MANAGUA, Nicaragua — A Catholic bishop who has been outspoken in his criticism of President Daniel Ortega over Nicaragua’s political standoff left the country Tuesday after being called to the Vatican indefinitely by Pope Francis.
Speaking at Managua’s international airport, where no members of the country’s bishops’ conference were on hand to bid a farewell, Managua auxiliary Bishop Silvio Báez told journalists and supporters that he was leaving with “my heart broken into pieces.”
“It hurts me to leave, but my heart remains here and I will always be following (the situation in Nicaragua) closely,” Báez said. “As many times as may be necessary and as often as Pope Francis asks me to speak with him, I will give him my vision of reality in the most objective manner possible.”
Báez, 60, who celebrated his last Mass in Nicaragua on Sunday, said he would visit relatives in Miami before traveling to Rome.
Báez has received multiple death threats and suffered a cut on his arm when he and other church officials were attacked by a pro-government mob last year in Diriamba. Drones hover over his home, and men on motorcycles have entered its parking area.

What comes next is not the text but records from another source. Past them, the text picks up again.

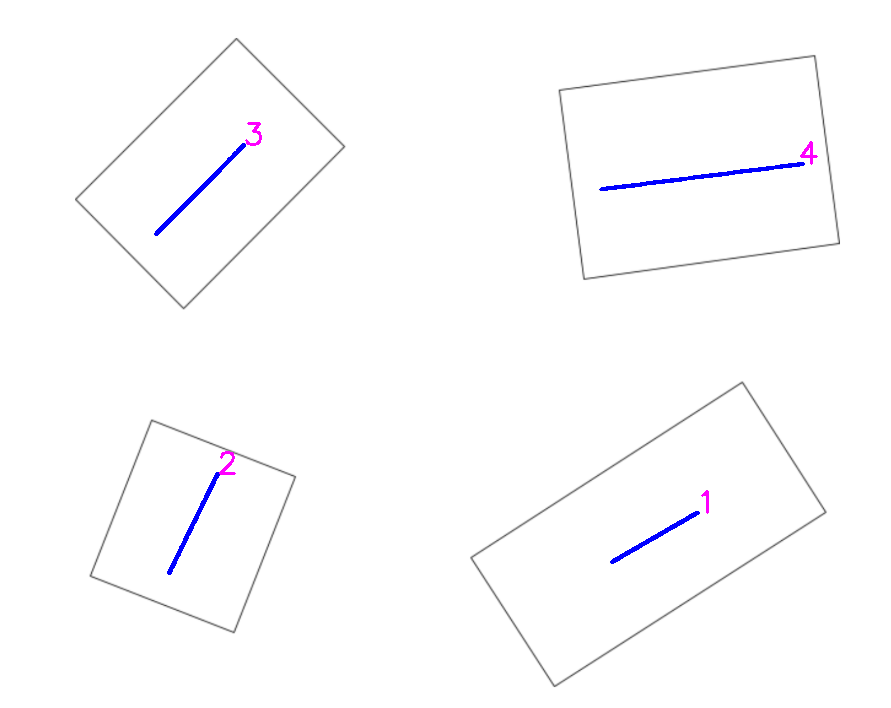
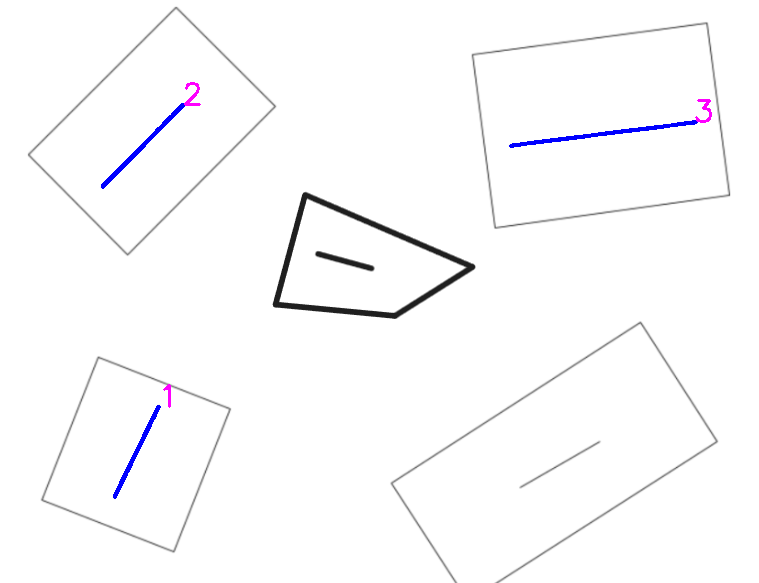
final

diff --git a/rectangle_numbering.py b/rectangle_numbering.py
@@ -3,7 +3,9 @@ import matplotlib.pyplot as plt
 from math import hypot
 from itertools import combinations
 import os
-#this is to calculate distance between points
+import numpy as np
+
+# this is to calculate distance between points
 def max_distance(points):
     pts = points.reshape(-1, 2)
     max_d = 0
@@ -13,17 +15,48 @@ def max_distance(points):
             max_d = dist
     return max_d
 
-#find all rectangles
+# Calculate angle between vectors pt0->pt1 and pt0->pt2
+def angle(pt1, pt2, pt0):
+    dx1 = pt1[0] - pt0[0]
+    dy1 = pt1[1] - pt0[1]
+    dx2 = pt2[0] - pt0[0]
+    dy2 = pt2[1] - pt0[1]
+    # dot product and magnitude
+    dot = dx1 * dx2 + dy1 * dy2
+    mag1 = np.sqrt(dx1*dx1 + dy1*dy1)
+    mag2 = np.sqrt(dx2*dx2 + dy2*dy2)
+    if mag1 * mag2 == 0:
+        return 0
+    cos_angle = dot / (mag1 * mag2)
+    # Clamp cos_angle to [-1, 1] to avoid numerical errors
+    cos_angle = max(min(cos_angle, 1), -1)
+    ang = np.arccos(cos_angle) * 180 / np.pi
+    return ang
+
+# Check if approx polygon is rectangle by verifying all angles ~90 degrees
+def is_rectangle(approx, max_deviation=10):
+    if len(approx) != 4:
+        return False
+    for i in range(4):
+        pt0 = approx[i][0]
+        pt1 = approx[(i + 1) % 4][0]
+        pt2 = approx[(i + 3) % 4][0]
+        ang = angle(pt1, pt2, pt0)
+        if abs(ang - 90) > max_deviation:
+            return False
+    return True
+
+# find only rectangles
 def find_rectangles(contours):
     rects_found = []
     for i, cnt in enumerate(contours):
         approx = cv2.approxPolyDP(cnt, 0.02 * cv2.arcLength(cnt, True), True)
-        if len(approx) == 4:
+        if len(approx) == 4 and is_rectangle(approx):
             x, y, w, h = cv2.boundingRect(cnt)
             rects_found.append((x, y, w, h, i))
     return rects_found
 
-#find lines which are inside the rectangle and sort them based on their length
+# find lines which are inside the rectangle and sort them based on their length
 def find_and_number_lines_inside(contours, hierarchy, rects):
     lines_inside = []
     for i, cnt in enumerate(contours):
@@ -41,36 +74,29 @@ def find_and_number_lines_inside(contours, hierarchy, rects):
     line_nums = {idx: n+1 for n, (_, idx) in enumerate(lines_inside)}
     return lines_inside, line_nums
 
-#drawing and assigning numbers to line according to their length
+# drawing and assigning numbers to line according to their length
 def draw_lines_and_numbers(img, contours, lines_inside, line_nums):
     for dist, idx in lines_inside:
         cv2.drawContours(img, [contours[idx]], -1, (255, 0, 0), 2)
         pt = tuple(contours[idx][0][0])  
         cv2.putText(img, str(line_nums[idx]), pt, cv2.FONT_HERSHEY_SIMPLEX, 1, (255, 0, 255), 2)
 
-
-
-#put the path of ur input image here
+# put the path of your input image here
 img = cv2.imread('image.png')
-
-
 
 gray = cv2.cvtColor(img, cv2.COLOR_BGR2GRAY)
 _, thresh = cv2.threshold(gray, 200, 255, cv2.THRESH_BINARY_INV)
 contours, hierarchy = cv2.findContours(thresh, cv2.RETR_TREE, cv2.CHAIN_APPROX_SIMPLE)
 output = img.copy()
 
-
 rects = find_rectangles(contours)
 lines_inside, line_nums = find_and_number_lines_inside(contours, hierarchy, rects)
 draw_lines_and_numbers(output, contours, lines_inside, line_nums)
 
-
 plt.imshow(cv2.cvtColor(output, cv2.COLOR_BGR2RGB))
+plt.axis('off')
+plt.show()
 
 output_dir = 'task1-output'
 os.makedirs(output_dir, exist_ok=True)
 cv2.imwrite(os.path.join(output_dir, 'output_image.png'), output)
-
-plt.axis('off')
-plt.show()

He changed his phone number four times because of the threats.
When Francis told Báez he was needed in Rome, the pontiff did not say whether the decision was related to an alleged assassination plot that Báez said the U.S. government warned him of several months ago.
His transfer for an undetermined period of time was announced two weeks ago and prompted surprise and concern among the Nicaraguan opposition, as well as celebration by Ortega allies.
Báez acted as a mediator last year during brief, failed talks on resolving the crisis that erupted in April 2018 with large protests demanding Ortega leave office and allow early elections.
Ortega accused his opponents of attempting a coup, and security forces and armed civilian militias launched a crackdown in which at least 325 people were killed, more than 2,000 wounded and over 52,000 fled to exile, according to the Inter-American Commission on Human Rights.
Ortega had invited bishops to take part in the talks but later criticized them harshly.
A new round of negotiations with the Church not acting as a mediator but rather as an observer is currently on pause.
The government called on opponents to join talks Tuesday, but the Civic Alliance opposition group said Ortega has not abided by previous agreements on freeing all those considered political prisoners and restoring basic freedoms and rights.
At the airport Báez said he wishes for Nicaragua “a society founded in social justice that springs from a true peace, where ideological plurality is not a crime but a treasure.”
He said he had received a letter of thanks on behalf of those who took part in the protests, and added that “the political prisoners have no reason to say thank you, it is us who should thank them for resisting.”
Báez urged the Civic Alliance to remain “firm” but not break off dialogue and called on Nicaraguans to support its efforts.